WHAT IS BEING ASKED:
Within the listing below, how many lines include the string "form"? Reply with only the number.

DATA TO EXAMINE:
::::
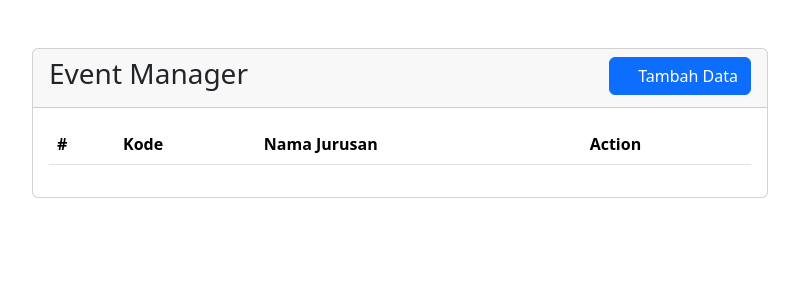
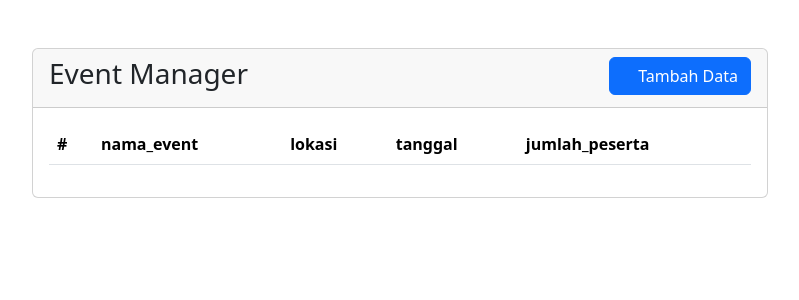
Before and after one commit to ihwanariga07/UTS, a PHP site: page /UTS_IHWAN/event/index.php in a window 1280 px wide. Shown: the part 76-376 px from the top of the page, without its empty margins (240-1039 px from the left). Run offline with PHP 8.4, Linux system fonts and the light colour scheme; data that the repository does not hold is empty; some web fonts are replaced.

Commit message:
merubah semua fiel di form event

```diff
--- a/event/index.php
+++ b/event/index.php
@@ -25,9 +25,10 @@
                 <thead>
                     <tr>
                         <th scope="col">#</th>
-                        <th scope="col">Kode</th>
-                        <th scope="col">Nama Jurusan</th>
-                        <th scope="col">Action</th>
+                        <th scope="col">nama_event</th>
+                        <th scope="col">lokasi</th>
+                        <th scope="col">tanggal</th>
+                        <th scope="col">jumlah_peserta</th>
                     </tr>
                 </thead>
                 <tbody>
```
Also changed, not shown: event/form.php (+13 -5 lines).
::::
RESPONSE:
2